“That conduct was disruptive, insulting and intimidating. It was a contempt of court.

“We have in this country courts which are open to the public, but what you did was an attack on justice, on the administration of justice, an attack on the rule of law.

“Any violent physical attack on the judge or any member of court staff or officer of the court must be dealt with severely.”

Richard Potts, mitigating, said his client did not accept he threw punches but accepted there had been a struggle and that he had behaved in an intimidating manner.

He added: “He has instructed me to apologise unreservedly on his behalf. He is a physically fit man and had he really wished to do real physical harm, there is no doubt he could have done so.

“It was a spontaneous act borne out of high emotion. It was an outpouring of grief.
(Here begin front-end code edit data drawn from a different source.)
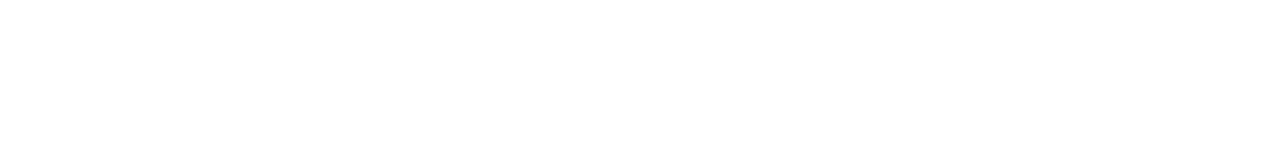
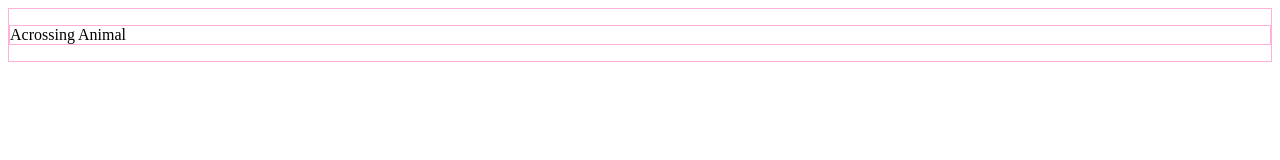
Before and after one commit to kwonhyunjin/javascript-training, a website: page docs/addBack.html in a window 1280 px wide. Drawn offline with Linux system fonts and the light colour scheme.

Commit message:
Add addBack function

```diff
--- a/docs/addBack.html
+++ b/docs/addBack.html
@@ -8,5 +8,18 @@
     <script src="../scripts/traversing.js"></script>
     <script src="../scripts/manipulation.js"></script>
   </head>
-  <body></body>
+  <body>
+    <!-- <ul>
+      <li><span>Jay</span></li>
+      <li><p>Bob</p></li>
+      <li>Pompom</li>
+    </ul> -->
+    <div>
+      <p>Acrossing Animal</p>
+    </div>
+    <script>
+      const nodes = document.querySelectorAll("p");
+      addBack(nodes);
+    </script>
+  </body>
 </html>
--- a/scripts/traversing.js
+++ b/scripts/traversing.js
@@ -1,10 +1,21 @@
-// 기존 요소에 새로운 요소를 추가하는 함수
+// 현재 요소에 새로 전달 받은 요소를 추가하는 함수
 function add(nodes, selector) {
   const colors = "blue";
   for (let i = 0; i < nodes.length; i++) {
     nodes[i].style.color = colors;
-    for (let i = 0; i < selector.length; i++) {
-      selector[i].style.color = colors;
+    for (let j = 0; j < selector.length; j++) {
+      selector[j].style.color = colors;
     }
   }
 }
+
+// 현재 요소의 이전 요소를 찾아 효과를 추가하는 함수
+function addBack(nodes) {
+  const border = "1px solid #FFB2D9";
+  for (i = 0; i < nodes.length; i++) {
+    nodes[i].style.border = border;
+    const parent = nodes[i].parentElement;
+    parent.style.border = border;
+    console.log(parent);
+  }
+}
```
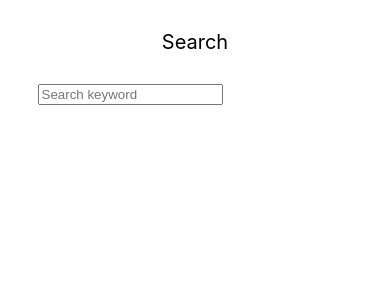
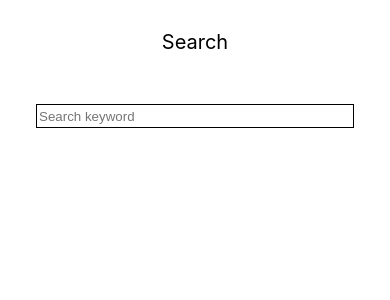
Before and after one commit to vasyl-n/search-app, a React (Create React App) app: page / in a window 390 px wide. Shown: the top 300 px of the page. Built offline with nearby package versions, Linux system fonts and the light colour scheme.

Commit message:
adds styling

```diff
--- a/src/components/app/App.css
+++ b/src/components/app/App.css
@@ -13,6 +13,12 @@
   padding: 30px;
 }
 
+@media ( max-width: 600px ) {
+  .app-container {
+    flex-direction: column-reverse;
+  }
+}
+
 .App-link {
   color: #61dafb;
 }
--- a/src/components/app/App.js
+++ b/src/components/app/App.js
@@ -21,7 +21,6 @@ class App extends Component {
   }
 
   search = (val) => {
-    console.log(val)
     if ( !val ) {
       this.setState({types: [], results: []})
       return
--- a/src/components/search/Search.css
+++ b/src/components/search/Search.css
@@ -1,5 +1,12 @@
 .result-value:hover {
   background-color: lightgrey;
+}
+
+.text-field {
+  height: 20px;
+  width: 80%;
+  margin-bottom: 20px;
+  border: 1px solid;
 }
 
 .search-container {
@@ -8,4 +15,9 @@
   flex-direction: column;
   align-items: center;
   flex: 2;
+  height: fit-content;
 }
+
+.result-value {
+  padding: 1px 5px;
+}
--- a/src/components/search/Search.js
+++ b/src/components/search/Search.js
@@ -4,7 +4,7 @@ import './Search.css'
 const Search = (props) => {
   return (
     <div className="search-container">
-      <input placeholder="Search keyword" onChange={props.handleChange} value={props.value}></input>
+      <input className="text-field" placeholder="Search keyword" onChange={props.handleChange} value={props.value}></input>
       <div className="results">
         {
           props.results.map((el, indx) => {
--- a/src/components/type/ChooseType.css
+++ b/src/components/type/ChooseType.css
@@ -1,3 +1,4 @@
 .choose-type-container {
   flex: 1;
+  margin: 10px;
 }
--- a/src/components/type/ChooseType.js
+++ b/src/components/type/ChooseType.js
@@ -11,7 +11,7 @@ const ChooseType = (props) => {
       </div>
     }
 
-      <div className="r-buttons">
+      <div className="checkboxes">
         {
           props.types.map((el, indx) => {
             return (
```
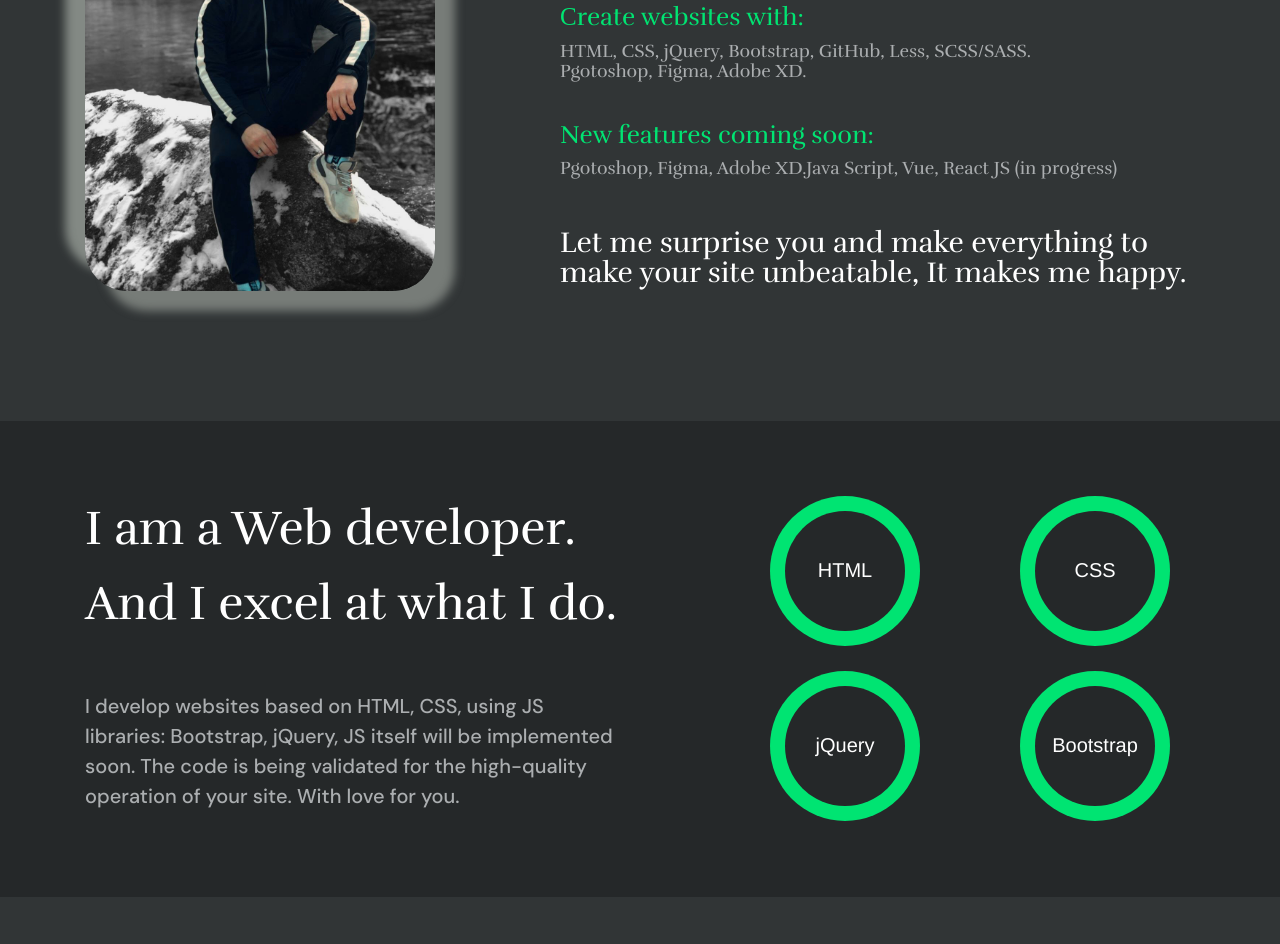
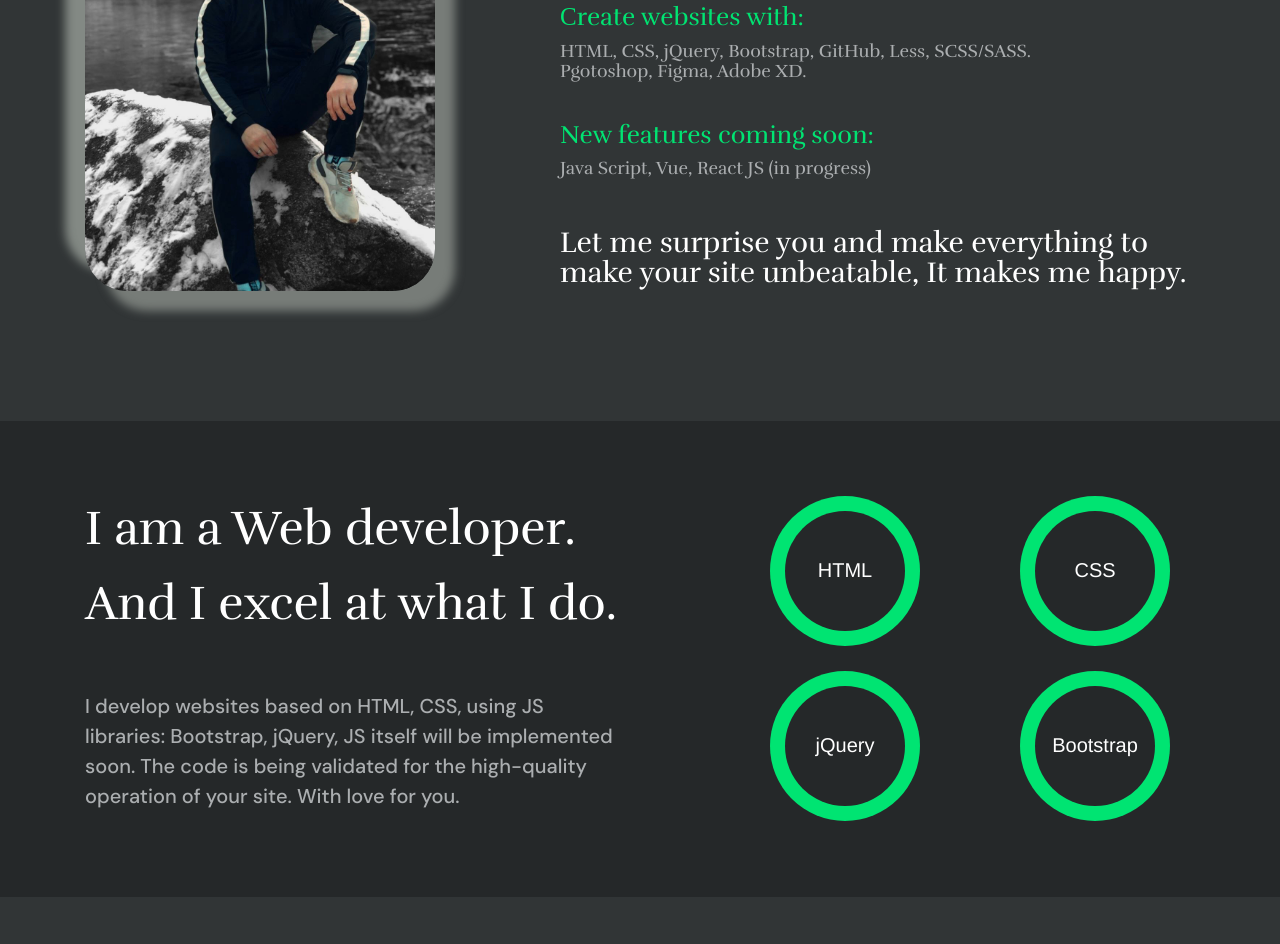
Before and after one commit to alexroddd/alexroddd.github.io, a plain HTML site: page index.html in a window 1280 px wide. Shown: the part 982-1926 px from the top of the page. Drawn offline with nearby package versions, Linux system fonts and the light colour scheme.

Commit message:
Update index.html

```diff
--- a/index.html
+++ b/index.html
@@ -118,7 +118,7 @@
             <div class="new">
 
               <h4 class="ab-me-3_some">New features coming soon:</h4>
-              <p class="ab-me-3">Pgotoshop, Figma, Adobe XD.Java Script, Vue, React JS (in progress)</p>
+              <p class="ab-me-3">Java Script, Vue, React JS (in progress)</p>
 
             </div>
 
```
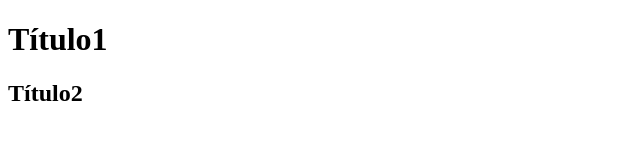
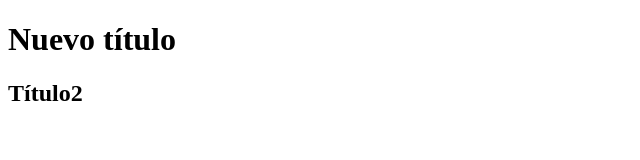
Before and after one commit to solre1/examen-prueba-de-software-2, a plain HTML site: page index.html in a window 1280 px wide. Shown: the whole page, without its empty margins (0-640 px from the left). Drawn offline with Linux system fonts and the light colour scheme.

Commit message:
Tercera subida

```diff
--- a/index.html
+++ b/index.html
@@ -6,7 +6,7 @@
     <title>Document</title>
 </head>
 <body>
-    <h1>Título1</h1>
+    <h1>Nuevo título</h1>
     <h2>Título2</h2>
 </body>
 </html>
```
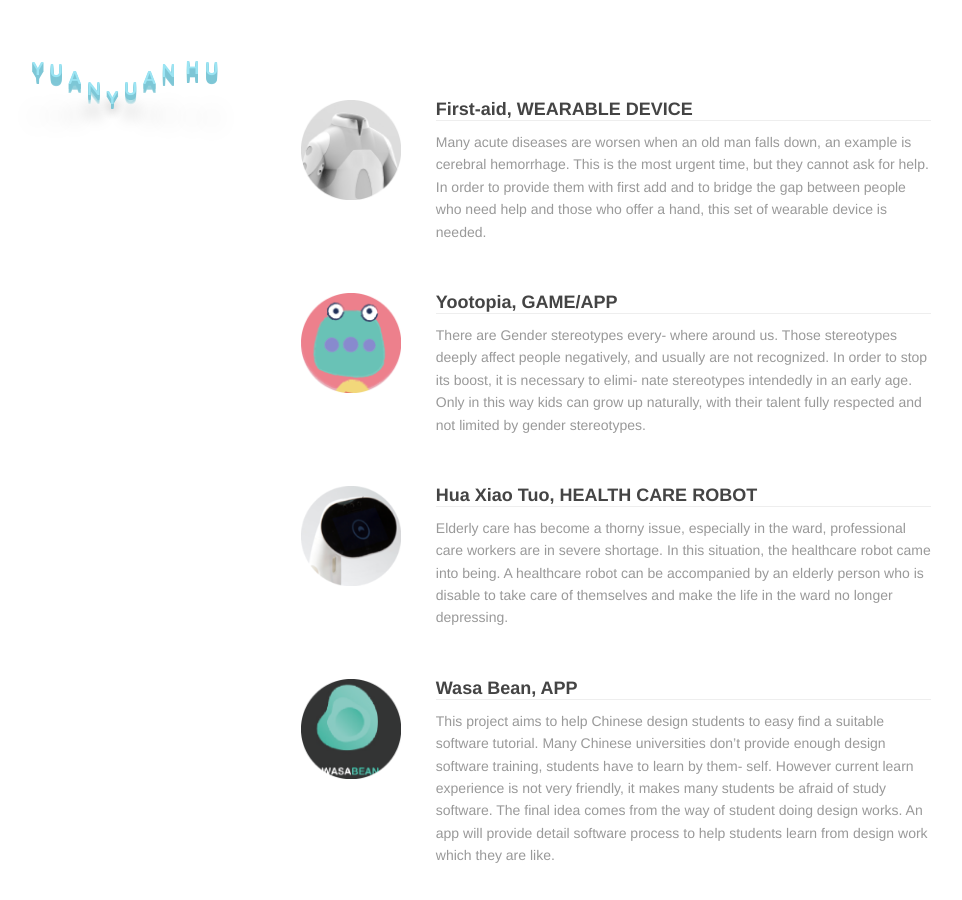
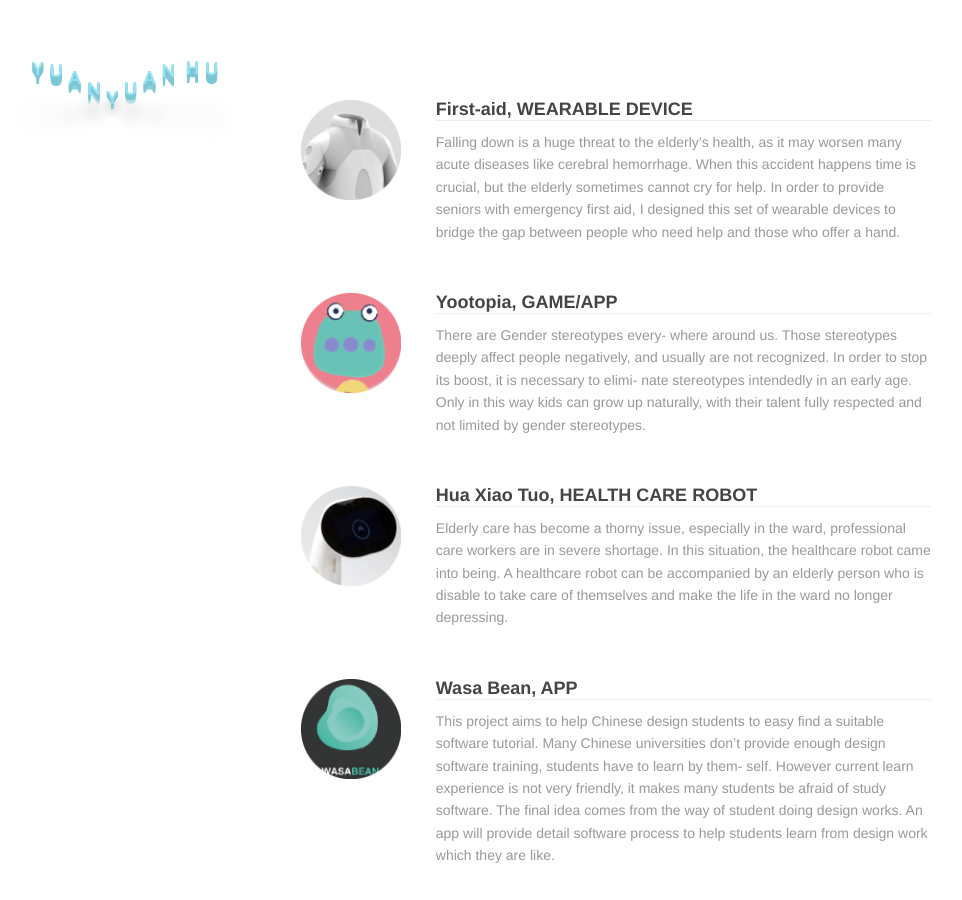
Before and after one commit to yuanyuanhu96/Potfolio-Archive, a Jekyll site: the page built from index.md, in a window 1280 px wide and 900 px high. Shown: the whole window, without its empty margins (78-1040 px from the left). Built offline with Jekyll 4.4.1, drawn with Linux system fonts in a browser that asks for light colours.

Commit message:
Update 2017-11-18-FIRST-AID.md

```diff
--- a/_posts/2017-11-18-FIRST-AID.md
+++ b/_posts/2017-11-18-FIRST-AID.md
@@ -2,7 +2,7 @@
 layout: post
 title: First-aid, WEARABLE DEVICE
 icon: <img src="/images/Project-icon-png/Project-icon-02.png" alt="" width="100"/>
-description: Many acute diseases are worsen when an old man falls down, an example is cerebral hemorrhage. This is the most urgent time, but they cannot ask for help. In order to provide them with first add and to bridge the gap between people who need help and those who offer a hand, this set of wearable device is needed.
+description: Falling down is a huge threat to the elderly’s health, as it may worsen many acute diseases like cerebral hemorrhage. When this accident happens time is crucial, but the elderly sometimes cannot cry for help. In order to provide seniors with emergency first aid, I designed this set of wearable devices to bridge the gap between people who need help and those who offer a hand.
 category: blog
 ---
 ![Git Bash](/FirstAid-img/FirstAid-img-01.jpg)
```
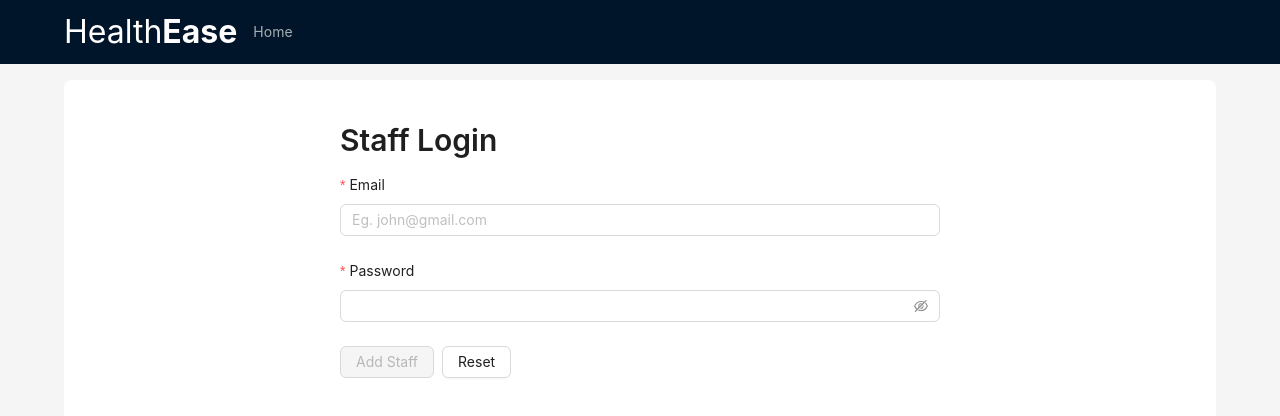
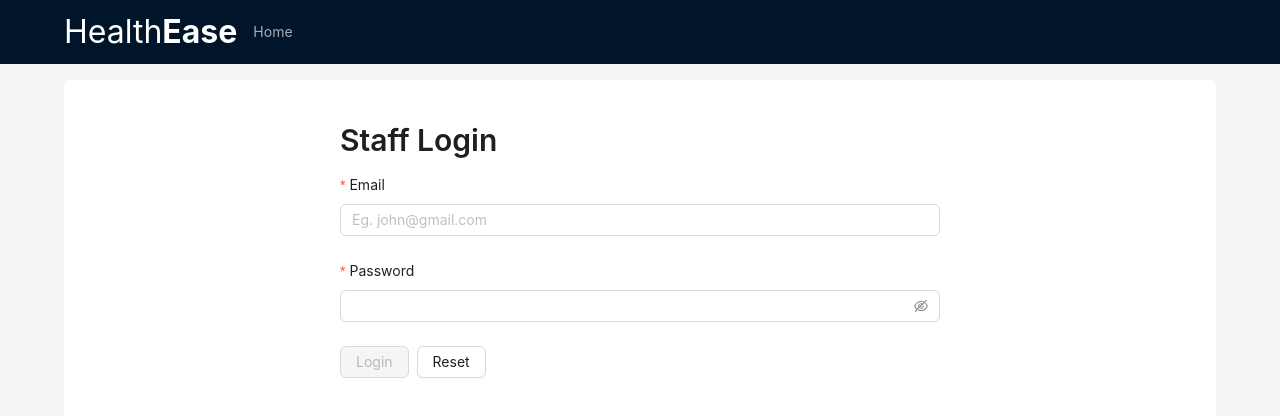
Before and after one commit to bhavankumar2911/HospitalManagementSystemFrontend, a React (Create React App) app: page /auth/staff/login in a window 1280 px wide. Shown: the top 416 px of the page. Built offline with nearby package versions, Linux system fonts and the light colour scheme; no server answers.

Commit message:
deploy bug fix 5

```diff
--- a/src/components/auth/StaffLogin.tsx
+++ b/src/components/auth/StaffLogin.tsx
@@ -91,7 +91,7 @@ const StaffLogin = () => {
         <Space>
           <Form.Item>
             <SubmitButton loading={isLoading} form={form}>
-              Add Staff
+              Login
             </SubmitButton>
           </Form.Item>
 
```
There is going to be a substantial diminution in the family as a result of both brothers being in custody.”

He added that Paul Graham had a university education and was qualified as a security guard and personal trainer.

Philip Graham was convicted after a trial earlier this year of killing father-of-two Derek Foster, 37, when his car hit the victim’s motorcycle on the B1054 in July last year.

Mr Foster’s widow and family were in court at the time of the attack.

Court reporter Jane Hunt, who witnessed the drama, wrote in the East Anglian Daily Times: “In a matter of seconds, and before anyone had time to react, the man raced past the press bench where I was sitting and past lawyers involved in the case and vaulted a wooden gate leading to the area where Judge Devaux was.

“During the melee Judge Devaux’s wig and glasses were pulled off and after the man, who was ranting and shouting abuse throughout the incident, was pulled away from him the judge was led from court by staff looking shaken but apparently uninjured.”